But right now, none of that matters, because Sprint just launched a new Unlimited plan with more perks than you can imagine.
There’s a lot to unpack in Sprint’s new Unlimited Premium offering, so let’s start at the top and work down. You get the standard unlimited plan deals on calling and texting, plus “unlimited” data that will get deprioritized after 50GB. But it also includes access to 1080p video playback, and most importantly, you can use that 50GB of data to run a mobile hotspot. Short of some outrageously expensive fixed-data plans, there’s nothing that can give you more mobile internet, so for people looking for a wired-internet alternative, this is gold. Of course, you also get Sprint’s standard international roaming perks as well.
On its own, that plan would be appealing for $90 a month. But the added extras are what set this plan truly apart. You get a free subscription to Amazon Prime ($10/month if you pay by the year), a subscription to Hulu, a subscription to Tidal, and Lookout Premium Plus, an identity-theft service.
According to Sprint’s math, those services on their own would run you around $40 a month. Even if you’re only going to use Amazon Prime and Hulu, you’d still be saving close to $20 a month, bringing the effective cost of Sprint’s Unlimited Premium down to $70. That’s the same price as the standard unlimited plans from other carriers, so considering you get 50GB of personal hotspot data — which, it’s worth repeating, is something that’s basically impossible to get from other carriers — this is a sold-gold steal.

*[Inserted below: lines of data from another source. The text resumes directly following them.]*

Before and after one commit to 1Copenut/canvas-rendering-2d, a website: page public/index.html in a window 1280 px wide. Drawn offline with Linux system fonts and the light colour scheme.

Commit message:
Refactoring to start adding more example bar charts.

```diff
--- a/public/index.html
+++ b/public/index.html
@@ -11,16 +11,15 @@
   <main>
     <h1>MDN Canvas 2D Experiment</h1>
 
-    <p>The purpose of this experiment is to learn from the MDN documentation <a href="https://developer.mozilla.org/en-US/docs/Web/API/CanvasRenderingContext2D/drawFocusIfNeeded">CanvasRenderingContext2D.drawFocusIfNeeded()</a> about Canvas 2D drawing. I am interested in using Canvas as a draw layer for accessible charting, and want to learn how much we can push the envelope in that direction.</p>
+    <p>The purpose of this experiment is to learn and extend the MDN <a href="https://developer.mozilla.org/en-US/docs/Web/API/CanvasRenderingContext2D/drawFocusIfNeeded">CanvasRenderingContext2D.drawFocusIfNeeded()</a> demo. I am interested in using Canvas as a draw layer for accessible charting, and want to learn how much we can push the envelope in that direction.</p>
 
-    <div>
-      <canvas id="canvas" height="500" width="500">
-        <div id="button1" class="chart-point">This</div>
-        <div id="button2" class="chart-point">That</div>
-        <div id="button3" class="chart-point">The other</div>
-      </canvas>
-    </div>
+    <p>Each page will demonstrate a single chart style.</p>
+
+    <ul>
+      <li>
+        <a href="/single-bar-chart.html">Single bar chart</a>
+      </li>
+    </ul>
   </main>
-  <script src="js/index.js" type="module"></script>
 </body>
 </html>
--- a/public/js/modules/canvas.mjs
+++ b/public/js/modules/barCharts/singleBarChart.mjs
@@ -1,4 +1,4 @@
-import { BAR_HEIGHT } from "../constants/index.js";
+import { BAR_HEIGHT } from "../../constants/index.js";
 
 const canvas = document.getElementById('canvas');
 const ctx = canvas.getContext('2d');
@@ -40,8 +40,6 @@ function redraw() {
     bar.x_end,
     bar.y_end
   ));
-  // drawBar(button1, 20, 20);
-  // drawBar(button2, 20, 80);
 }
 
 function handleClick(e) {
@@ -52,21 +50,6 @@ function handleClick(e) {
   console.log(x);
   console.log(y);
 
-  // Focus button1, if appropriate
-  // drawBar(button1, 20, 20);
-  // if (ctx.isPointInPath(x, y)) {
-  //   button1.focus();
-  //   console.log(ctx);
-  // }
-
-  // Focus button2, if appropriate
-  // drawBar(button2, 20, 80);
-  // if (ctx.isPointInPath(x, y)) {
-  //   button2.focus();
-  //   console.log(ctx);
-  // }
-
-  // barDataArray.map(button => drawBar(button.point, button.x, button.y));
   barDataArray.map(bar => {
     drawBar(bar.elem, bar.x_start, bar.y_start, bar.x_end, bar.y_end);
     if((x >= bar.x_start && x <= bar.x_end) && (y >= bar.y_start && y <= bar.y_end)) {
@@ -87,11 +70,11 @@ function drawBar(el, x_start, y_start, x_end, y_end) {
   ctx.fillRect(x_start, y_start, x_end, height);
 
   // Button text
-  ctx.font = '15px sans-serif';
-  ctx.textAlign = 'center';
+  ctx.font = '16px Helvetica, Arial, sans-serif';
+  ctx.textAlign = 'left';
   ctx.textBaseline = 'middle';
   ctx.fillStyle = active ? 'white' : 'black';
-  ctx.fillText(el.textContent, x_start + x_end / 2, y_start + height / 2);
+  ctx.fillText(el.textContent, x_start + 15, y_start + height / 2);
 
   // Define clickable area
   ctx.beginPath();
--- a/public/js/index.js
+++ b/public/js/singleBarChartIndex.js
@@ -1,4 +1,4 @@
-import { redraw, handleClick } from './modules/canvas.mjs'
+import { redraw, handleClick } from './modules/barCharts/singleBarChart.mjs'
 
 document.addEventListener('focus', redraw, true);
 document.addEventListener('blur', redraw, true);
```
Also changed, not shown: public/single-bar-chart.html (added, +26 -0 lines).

Of course, it’s only a good deal if you live somewhere with Sprint service. But there’s one other dimension worth considering: Sprint and T-Mobile are currently in the process of merging, and existing Sprint plans should be grandfathered in to the “New T-Mobile” if the merger goes through. In that case, you’d have a killer wireless plan on a much bigger (and likely faster) network, which is like getting in on the ground floor of AT&T’s old grandfathered-in unlimited plans.